No is such a negative sounding word yet can be the most positive word for ensuring a balance in your life and an improvement of your mental wellbeing.
In this blog we’re going to look at why we shudder when using the word and why we should all use it more often.
No, no, no – a word we’re taught to avoid.
One of the first words we begin to use as a child is no; arguably before we even learn how to say yes. It should come as no surprise that our discomfort at using the word no as an adult can be traced back to our experience with the word no as a child.
Let’s take a closer look at that.
When we say no as children we are often chastised for saying it, leaving us with a negative feeling. When we are told no as children, we are left feeling that same negative feeling.
Think how many times you said or received no as a child and the amount of emotion that evoked.
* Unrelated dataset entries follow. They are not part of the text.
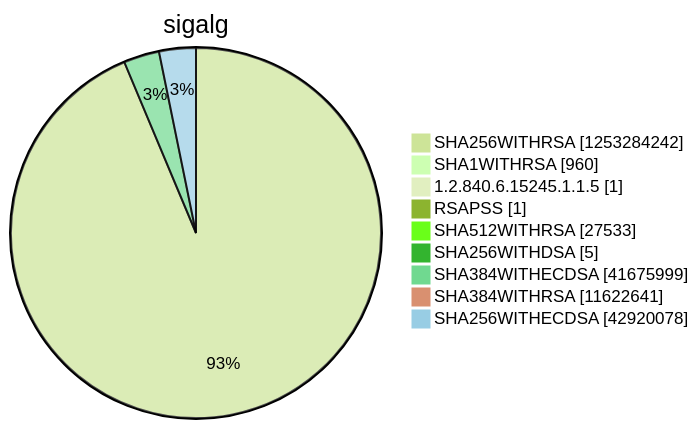
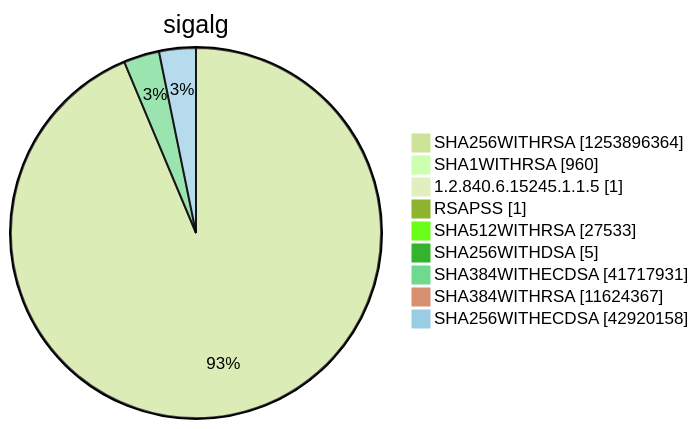
One commit to christiankrug/ctmonitor_visualization changed diagram 15 of 15 in argon2022/README.md. Above: the diagram before and after it, drawn with Mermaid (forest theme). The commit also changed other lines of this file, not shown here.

````diff
--- a/argon2022/README.md
+++ b/argon2022/README.md
@@ -5522,13 +5522,13 @@
 ```mermaid
 pie showData
 title sigalg
-"SHA256WITHRSA" :1253284242
+"SHA256WITHRSA" :1253896364
 "SHA1WITHRSA" :960
 "1.2.840.6.15245.1.1.5" :1
 "RSAPSS" :1
 "SHA512WITHRSA" :27533
 "SHA256WITHDSA" :5
-"SHA384WITHECDSA" :41675999
-"SHA384WITHRSA" :11622641
-"SHA256WITHECDSA" :42920078
+"SHA384WITHECDSA" :41717931
+"SHA384WITHRSA" :11624367
+"SHA256WITHECDSA" :42920158
 ```
````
Quite a lot, right?
It shouldn’t therefore come as a surprise that saying no as an adult can be very difficult given that our childhood conditions us to believe that the word no isn’t a good word to give or receive.
The crux of the “no”
Despite the relationship we have with the word no as a child and young person, as an adult, saying no can definitely be a good thing.
Let’s look at an example: A friend asks you to do something for them, but you really are in a time squeeze but because saying no is an uncomfortable thing to do you say yes – even though you shouldn’t have because now you’re going to end up behind with the things you have to do. This then increases your risk of burnout and constant repetitions of these kind of scenarios will eventually have a detrimental affect on your mental wellbeing.
As an adult, saying no may not be a good thing for the receiver, but as the person saying no, it’s almost always a good thing for your physical and mental wellbeing. It also serves as a way to reinforce your own boundaries surrounding your self-care and being respectful of your own down time (which allows you to practice good self-care).
Just say no
Here’s a few things to remember when saying no.
- It’s likely that the person you are telling no won’t be offended or remotely upset about you delivering that “no.”
- It’s okay to say no.
- The more you utilise that word in a positive manner, the less uncomfortable you’ll feel about using it.
- You don’t have to explain your “no” in a three page essay. Just a simple, “I’m sorry I can’t do that today” is enough.
- Finally, no doesn’t mean never. Just because you can’t do something today, doesn’t mean you won’t be able to help the other person tomorrow. If you find saying no intimidating try “I’m not able to help you today, but if you still need help tomorrow, I’m happy to.
What barriers do you face when thinking about using the word no? Hit us up in the comments, or start a conversation with us on our social media channels.